Want to review your French jokester vocab? We’ve got you covered!

  • Une farce : a practical joke, a prank
  • Une blague : a joke (physical or verbal)
  • Une plaisanterie : a joke (verbal)
  • Une histoire drôle : a joke, a funny story (only verbal)
  • Un jeu de mot : a pun, word play
  • Faire une farce : to make a joke
  • Dire/faire une blague : to say/make a joke
  • Blaguer : to joke (je blague), colloquial
  • Plaisanter : to joke
  • Drôle, amusant, comique : funny
  • Marrant, rigolo (slang): funny
  • Hilarant : extremely funny
  • Se moquer de : make fun of
  • Sourire : to smile
  • Le sourire : smile
  • Rire : to laugh
  • Le rire : a laugh
  • Rigoler : to laugh (colloquial)
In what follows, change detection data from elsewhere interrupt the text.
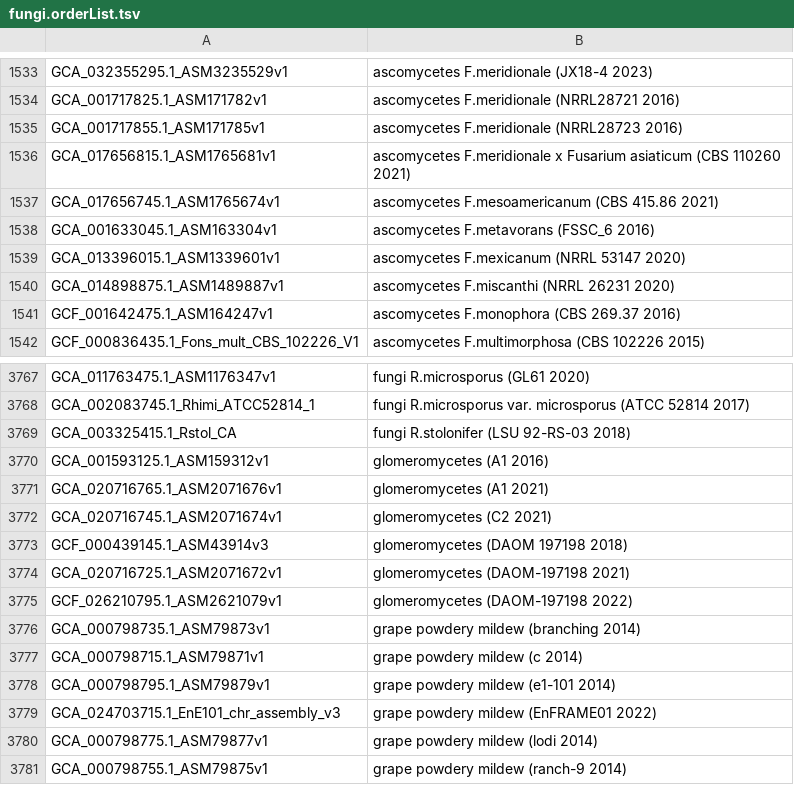
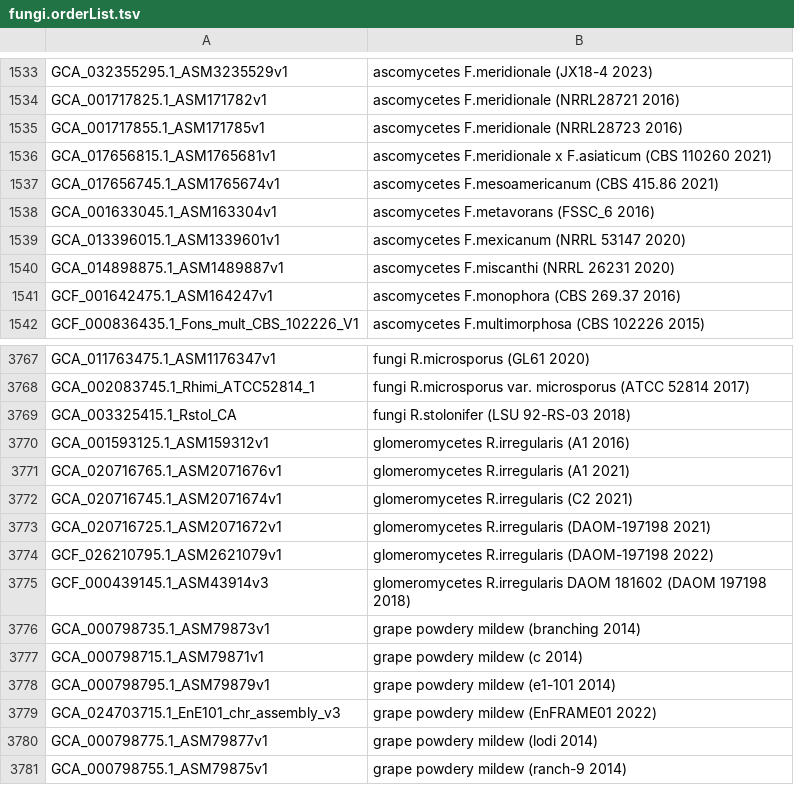
Before and after one commit to ucscGenomeBrowser/kent, a TSV file: src/hg/makeDb/doc/fungiAsmHub/fungi.orderList.tsv, drawn as a sheet; only a part is shown, gaps mark what is left out; the diff covers the shown part only.

```diff
--- a/src/hg/makeDb/doc/fungiAsmHub/fungi.orderList.tsv
+++ b/src/hg/makeDb/doc/fungiAsmHub/fungi.orderList.tsv
@@ -1535,3 +1535,3 @@ GCA_001717825.1_ASM171782v1	ascomycetes F.meridionale (NRRL28721 2016)
 GCA_001717855.1_ASM171785v1	ascomycetes F.meridionale (NRRL28723 2016)
-GCA_017656815.1_ASM1765681v1	ascomycetes F.meridionale x Fusarium asiaticum (CBS 110260 2021)
+GCA_017656815.1_ASM1765681v1	ascomycetes F.meridionale x F.asiaticum (CBS 110260 2021)
 GCA_017656745.1_ASM1765674v1	ascomycetes F.mesoamericanum (CBS 415.86 2021)
@@ -3769,8 +3769,8 @@ GCA_002083745.1_Rhimi_ATCC52814_1	fungi R.microsporus var. microsporus (ATCC 528
 GCA_003325415.1_Rstol_CA	fungi R.stolonifer (LSU 92-RS-03 2018)
-GCA_001593125.1_ASM159312v1	glomeromycetes (A1 2016)
-GCA_020716765.1_ASM2071676v1	glomeromycetes (A1 2021)
-GCA_020716745.1_ASM2071674v1	glomeromycetes (C2 2021)
-GCF_000439145.1_ASM43914v3	glomeromycetes (DAOM 197198 2018)
-GCA_020716725.1_ASM2071672v1	glomeromycetes (DAOM-197198 2021)
-GCF_026210795.1_ASM2621079v1	glomeromycetes (DAOM-197198 2022)
+GCA_001593125.1_ASM159312v1	glomeromycetes R.irregularis (A1 2016)
+GCA_020716765.1_ASM2071676v1	glomeromycetes R.irregularis (A1 2021)
+GCA_020716745.1_ASM2071674v1	glomeromycetes R.irregularis (C2 2021)
+GCA_020716725.1_ASM2071672v1	glomeromycetes R.irregularis (DAOM-197198 2021)
+GCF_026210795.1_ASM2621079v1	glomeromycetes R.irregularis (DAOM-197198 2022)
+GCF_000439145.1_ASM43914v3	glomeromycetes R.irregularis DAOM 181602 (DAOM 197198 2018)
 GCA_000798735.1_ASM79873v1	grape powdery mildew (branching 2014)
```
Also changed, not shown: 11 added rows, 11 removed rows and 10 edited cells elsewhere in this file.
  • La rigolade : laughter, fun (colloquial)
  • Un fou rire : when you cannot stop laughing
  • Éclater de rire : to burst in laughter, to start laughing really hard
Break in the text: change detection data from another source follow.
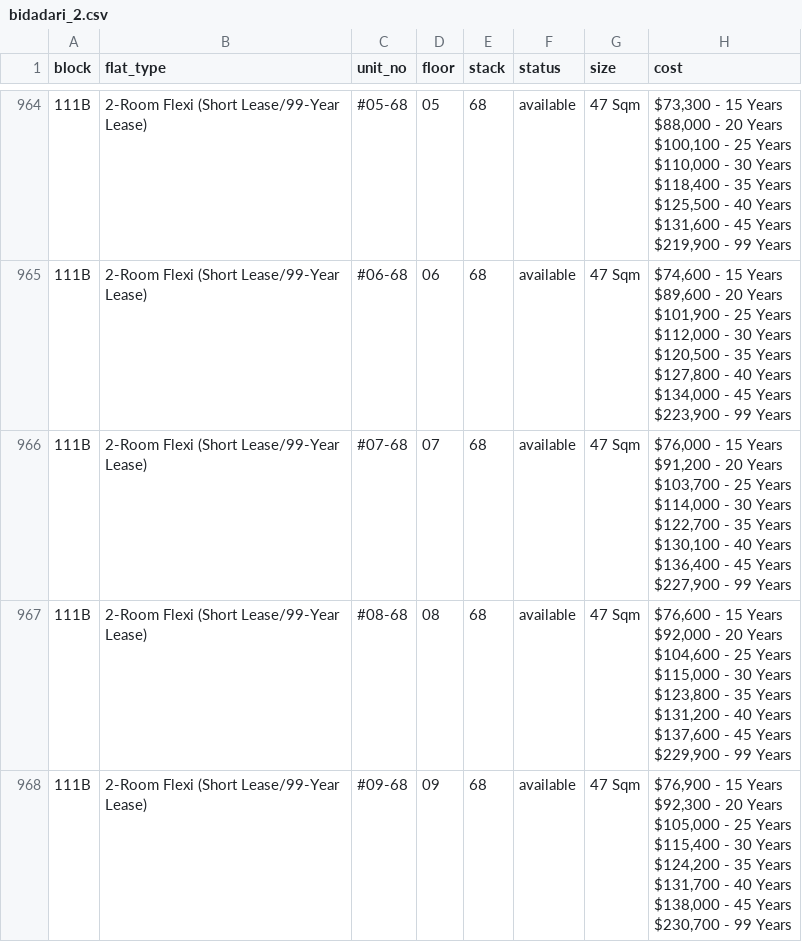
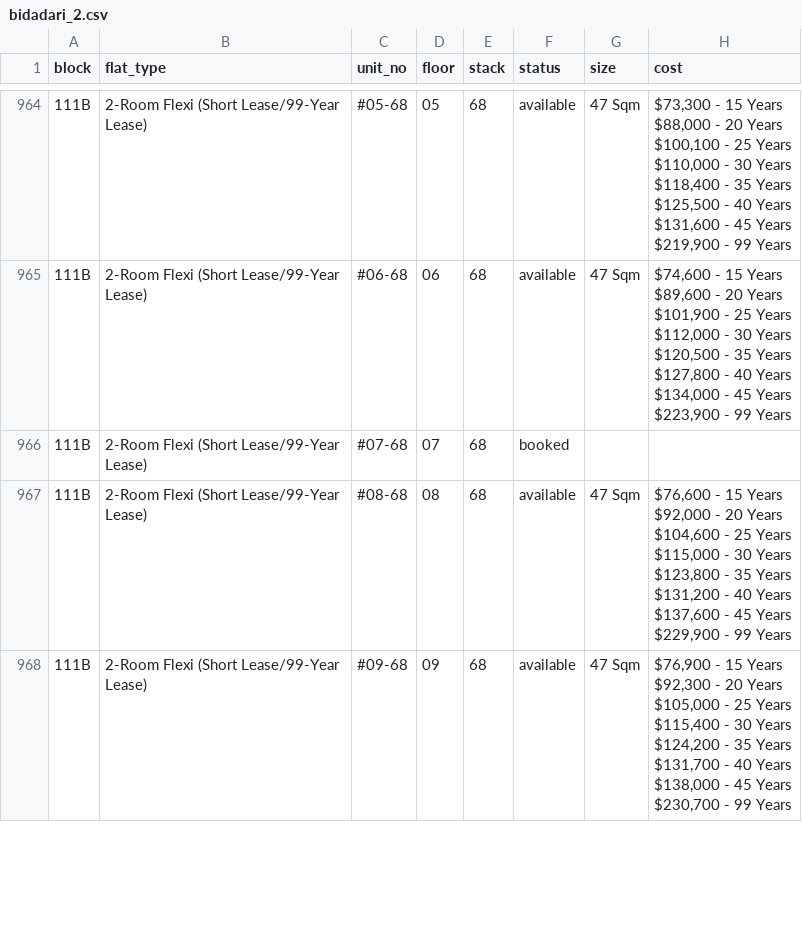
Before and after one commit to davidchua/hdb_scraper, a CSV file: data/bidadari_2.csv, drawn as a sheet; only a part is shown, gaps mark what is left out.

Commit message:
Updated bidadari feb data on Wed Jul 13 11:30:34 SGT 2016

```diff
--- a/data/bidadari_2.csv
+++ b/data/bidadari_2.csv
@@ -1462,10 +1462,3 @@ $134,000 - 45 Years
 $223,900 - 99 Years"
-111B,2-Room Flexi (Short Lease/99-Year Lease),#07-68,07,68,available,47 Sqm,"$76,000 - 15 Years
-$91,200 - 20 Years
-$103,700 - 25 Years
-$114,000 - 30 Years
-$122,700 - 35 Years
-$130,100 - 40 Years
-$136,400 - 45 Years
-$227,900 - 99 Years"
+111B,2-Room Flexi (Short Lease/99-Year Lease),#07-68,07,68,booked,,
 111B,2-Room Flexi (Short Lease/99-Year Lease),#08-68,08,68,available,47 Sqm,"$76,600 - 15 Years
```
Also changed, not shown: 2 other files.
  • Pleurer de rire : to cry from laughter
  • Je suis mort(e) de rire : dead laughing = MDR / LOL
  • Je suis pété(e) de rire : broken in two from laughter = PTR / LOL
  • Hihi : haha or heehee

Joyeux 1e avril!


AUCP Le Blog is your go-to hub for all things French. From French pop culture to French traditions to language help, it’s happening here! You can check out other tidbits about the French and France, here. But the best way to get up to date is to learn from the French themselves, by living with and like the French at the AUCP. To learn more about the opportunities for immersion and interaction with the French host community, visit the Immersion section of the AUCP website.